1. Fire deaths, when the body is altered by fire or the carbon monoxide saturation is below 20%.
2. Homicides or any cases in which another person is in anyway a possible factor in the death.
3. Apparent suicides that are without clear evidence of intent, such as those without a note.
4. Drivers in single car accidents.
5. Pilots involved in aircraft crashes.
6. Occupation related deaths.
7. Unwitnessed "accidents."
8. Accidents in which natural disease cannot be ruled out as a factor.
9. Cases where civil litigation may evolve.
10. Deaths of persons in official custody.
11. Sudden, unexpected deaths of children, especially if they are under two years of age.


What is an autopsy?

An autopsy is a step-by-step examination of the body to determine the cause and manner of death. A forensic pathologist looks to see if the body has natural disease and documents all injuries. Ancillary studies such as toxicology, histology, dental identification, etc. may be needed to complete the post mortem examination. The autopsy takes a few hours and the body can usually have a full open viewing at a funeral home. An autopsy can either take place in a hospital or under the jurisdiction of an elected coroner.

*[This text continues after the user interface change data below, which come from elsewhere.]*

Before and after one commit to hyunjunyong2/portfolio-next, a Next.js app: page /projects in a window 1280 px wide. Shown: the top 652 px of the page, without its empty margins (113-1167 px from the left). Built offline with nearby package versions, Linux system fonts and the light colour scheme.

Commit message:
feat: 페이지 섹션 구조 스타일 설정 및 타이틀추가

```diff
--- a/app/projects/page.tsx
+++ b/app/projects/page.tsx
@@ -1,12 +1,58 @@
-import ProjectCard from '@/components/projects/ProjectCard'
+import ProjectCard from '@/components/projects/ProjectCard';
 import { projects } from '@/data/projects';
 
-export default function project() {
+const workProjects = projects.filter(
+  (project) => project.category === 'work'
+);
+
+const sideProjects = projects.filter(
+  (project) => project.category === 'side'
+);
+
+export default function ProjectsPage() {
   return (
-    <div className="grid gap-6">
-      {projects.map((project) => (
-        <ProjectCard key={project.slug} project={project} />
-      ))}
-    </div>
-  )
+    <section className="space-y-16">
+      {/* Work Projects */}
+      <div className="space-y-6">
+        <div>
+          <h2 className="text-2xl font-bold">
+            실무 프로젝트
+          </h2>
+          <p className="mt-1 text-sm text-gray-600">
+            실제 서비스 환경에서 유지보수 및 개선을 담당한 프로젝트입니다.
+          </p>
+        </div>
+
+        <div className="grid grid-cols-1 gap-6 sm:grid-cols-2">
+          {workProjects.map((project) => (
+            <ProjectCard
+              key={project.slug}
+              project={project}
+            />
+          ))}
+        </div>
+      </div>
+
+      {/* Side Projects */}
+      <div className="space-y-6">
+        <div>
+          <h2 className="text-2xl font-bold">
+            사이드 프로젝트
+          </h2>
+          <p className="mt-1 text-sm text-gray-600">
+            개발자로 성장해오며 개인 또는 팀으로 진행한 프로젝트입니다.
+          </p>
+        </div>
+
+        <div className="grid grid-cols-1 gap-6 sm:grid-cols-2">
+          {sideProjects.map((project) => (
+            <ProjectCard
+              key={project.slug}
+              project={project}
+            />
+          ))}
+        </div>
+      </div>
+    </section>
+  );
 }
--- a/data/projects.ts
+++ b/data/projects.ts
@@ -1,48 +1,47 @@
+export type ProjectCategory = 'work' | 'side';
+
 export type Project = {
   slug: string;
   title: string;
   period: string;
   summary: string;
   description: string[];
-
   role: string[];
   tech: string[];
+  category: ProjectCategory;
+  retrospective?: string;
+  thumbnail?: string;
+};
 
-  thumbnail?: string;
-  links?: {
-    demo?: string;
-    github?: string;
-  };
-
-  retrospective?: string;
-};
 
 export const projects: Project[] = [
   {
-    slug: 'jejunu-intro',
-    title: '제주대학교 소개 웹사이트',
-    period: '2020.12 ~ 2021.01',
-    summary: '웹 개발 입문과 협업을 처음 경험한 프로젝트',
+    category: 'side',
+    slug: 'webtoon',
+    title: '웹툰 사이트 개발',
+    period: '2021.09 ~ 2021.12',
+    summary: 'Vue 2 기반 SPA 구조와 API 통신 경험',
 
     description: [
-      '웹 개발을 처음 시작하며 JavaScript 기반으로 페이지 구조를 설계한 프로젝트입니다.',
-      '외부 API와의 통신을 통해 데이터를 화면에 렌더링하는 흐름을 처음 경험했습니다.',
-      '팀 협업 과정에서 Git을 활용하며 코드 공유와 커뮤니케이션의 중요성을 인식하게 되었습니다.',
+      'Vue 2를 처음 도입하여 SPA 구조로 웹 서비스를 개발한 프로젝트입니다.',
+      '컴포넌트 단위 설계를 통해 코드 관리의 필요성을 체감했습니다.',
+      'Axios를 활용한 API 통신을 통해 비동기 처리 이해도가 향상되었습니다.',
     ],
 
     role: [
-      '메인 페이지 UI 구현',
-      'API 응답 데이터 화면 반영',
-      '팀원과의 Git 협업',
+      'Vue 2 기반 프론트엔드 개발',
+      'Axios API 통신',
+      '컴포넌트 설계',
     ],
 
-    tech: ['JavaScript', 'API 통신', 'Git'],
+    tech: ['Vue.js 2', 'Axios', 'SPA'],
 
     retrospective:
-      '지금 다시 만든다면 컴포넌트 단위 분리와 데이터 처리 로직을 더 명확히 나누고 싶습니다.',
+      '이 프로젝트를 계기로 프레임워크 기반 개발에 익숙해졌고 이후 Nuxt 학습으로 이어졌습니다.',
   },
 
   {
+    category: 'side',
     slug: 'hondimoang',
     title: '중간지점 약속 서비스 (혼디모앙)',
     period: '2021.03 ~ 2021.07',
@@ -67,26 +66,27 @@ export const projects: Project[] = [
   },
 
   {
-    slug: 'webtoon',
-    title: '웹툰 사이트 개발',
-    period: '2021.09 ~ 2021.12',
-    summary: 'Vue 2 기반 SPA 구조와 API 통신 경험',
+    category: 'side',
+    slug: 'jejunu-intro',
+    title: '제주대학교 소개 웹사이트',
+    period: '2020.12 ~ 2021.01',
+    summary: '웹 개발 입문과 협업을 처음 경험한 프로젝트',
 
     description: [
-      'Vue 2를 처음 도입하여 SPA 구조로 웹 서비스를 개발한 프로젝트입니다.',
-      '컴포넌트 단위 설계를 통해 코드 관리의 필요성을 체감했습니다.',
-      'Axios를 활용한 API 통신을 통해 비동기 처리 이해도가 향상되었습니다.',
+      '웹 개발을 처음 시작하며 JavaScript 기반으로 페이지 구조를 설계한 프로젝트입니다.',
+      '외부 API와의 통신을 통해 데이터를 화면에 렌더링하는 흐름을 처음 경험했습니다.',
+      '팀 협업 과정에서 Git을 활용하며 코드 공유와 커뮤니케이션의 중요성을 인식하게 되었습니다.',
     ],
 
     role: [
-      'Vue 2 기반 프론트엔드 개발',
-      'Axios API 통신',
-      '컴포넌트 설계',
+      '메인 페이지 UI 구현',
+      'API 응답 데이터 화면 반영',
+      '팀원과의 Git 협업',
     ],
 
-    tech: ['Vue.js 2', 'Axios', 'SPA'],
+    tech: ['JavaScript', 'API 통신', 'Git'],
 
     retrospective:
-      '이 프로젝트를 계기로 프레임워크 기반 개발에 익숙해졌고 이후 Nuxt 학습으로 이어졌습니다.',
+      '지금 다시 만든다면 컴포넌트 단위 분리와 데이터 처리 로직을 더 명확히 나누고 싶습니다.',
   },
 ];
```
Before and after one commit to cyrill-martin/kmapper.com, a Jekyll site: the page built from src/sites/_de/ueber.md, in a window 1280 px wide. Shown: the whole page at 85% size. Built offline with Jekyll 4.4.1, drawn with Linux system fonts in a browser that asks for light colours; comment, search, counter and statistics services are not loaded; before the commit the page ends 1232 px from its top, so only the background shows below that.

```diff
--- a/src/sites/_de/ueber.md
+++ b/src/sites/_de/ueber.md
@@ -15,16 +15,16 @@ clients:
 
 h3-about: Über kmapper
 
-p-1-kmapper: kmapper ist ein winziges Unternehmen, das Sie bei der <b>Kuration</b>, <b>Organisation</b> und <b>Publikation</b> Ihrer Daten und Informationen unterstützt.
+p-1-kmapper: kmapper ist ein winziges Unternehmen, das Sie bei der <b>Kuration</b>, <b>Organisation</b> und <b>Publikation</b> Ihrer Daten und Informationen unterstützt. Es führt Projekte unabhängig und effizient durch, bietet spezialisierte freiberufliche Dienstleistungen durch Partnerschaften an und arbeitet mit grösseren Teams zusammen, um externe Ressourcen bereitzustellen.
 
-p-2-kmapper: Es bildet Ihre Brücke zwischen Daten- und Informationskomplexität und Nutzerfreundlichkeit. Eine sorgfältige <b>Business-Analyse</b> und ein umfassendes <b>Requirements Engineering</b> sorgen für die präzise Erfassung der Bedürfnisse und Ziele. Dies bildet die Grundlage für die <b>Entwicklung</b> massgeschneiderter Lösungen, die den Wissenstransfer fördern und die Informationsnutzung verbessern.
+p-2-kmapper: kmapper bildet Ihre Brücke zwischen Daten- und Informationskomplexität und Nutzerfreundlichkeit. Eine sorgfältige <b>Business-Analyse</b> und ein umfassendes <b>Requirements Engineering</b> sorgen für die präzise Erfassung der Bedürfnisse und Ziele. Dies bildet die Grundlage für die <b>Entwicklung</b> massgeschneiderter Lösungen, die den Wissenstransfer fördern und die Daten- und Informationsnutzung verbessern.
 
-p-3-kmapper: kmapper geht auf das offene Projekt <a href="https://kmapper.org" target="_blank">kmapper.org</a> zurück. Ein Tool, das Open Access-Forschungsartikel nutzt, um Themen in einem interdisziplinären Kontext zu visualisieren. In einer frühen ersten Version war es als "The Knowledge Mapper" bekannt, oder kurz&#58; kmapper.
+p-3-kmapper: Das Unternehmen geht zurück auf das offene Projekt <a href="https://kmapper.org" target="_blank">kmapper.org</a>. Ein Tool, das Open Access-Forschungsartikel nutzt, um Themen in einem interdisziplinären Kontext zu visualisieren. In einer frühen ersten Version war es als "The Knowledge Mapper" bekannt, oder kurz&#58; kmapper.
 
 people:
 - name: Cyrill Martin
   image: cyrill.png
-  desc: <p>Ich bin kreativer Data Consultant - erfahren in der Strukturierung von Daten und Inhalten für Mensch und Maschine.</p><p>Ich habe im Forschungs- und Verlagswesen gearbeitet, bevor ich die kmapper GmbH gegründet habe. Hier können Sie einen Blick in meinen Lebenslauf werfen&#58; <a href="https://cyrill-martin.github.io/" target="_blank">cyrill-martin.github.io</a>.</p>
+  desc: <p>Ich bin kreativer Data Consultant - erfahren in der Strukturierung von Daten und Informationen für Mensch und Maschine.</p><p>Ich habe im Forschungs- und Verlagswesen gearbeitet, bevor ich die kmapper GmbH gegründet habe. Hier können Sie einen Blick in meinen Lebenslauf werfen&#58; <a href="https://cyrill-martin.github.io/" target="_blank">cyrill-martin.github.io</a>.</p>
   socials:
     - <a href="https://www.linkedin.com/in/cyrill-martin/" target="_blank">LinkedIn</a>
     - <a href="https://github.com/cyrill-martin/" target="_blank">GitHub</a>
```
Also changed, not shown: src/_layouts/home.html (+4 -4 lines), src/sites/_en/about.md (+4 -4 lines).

Who can request an autopsy?

o Elected coroners of the State of Indiana
o Hospital Networks
o Funeral directors
o Attorneys
o Families of loved ones


If there is an autopsy, can organs or tissues still be donated?

Yes. The forensic pathologist will work with the organ and tissue procurement organization to assist the donorís final wishes of donating his or her organs.


Can the family get a copy of the autopsy report?

Yes. A copy of the report will be prepared upon written request. There may be a small charge if the person making the request is not the legal next of kin.


What about personal property?

Often, the property that is on a person when he or she dies comes to the Coronerís Office with the body. When this happens, the personal property is listed and stored, and then released to the family.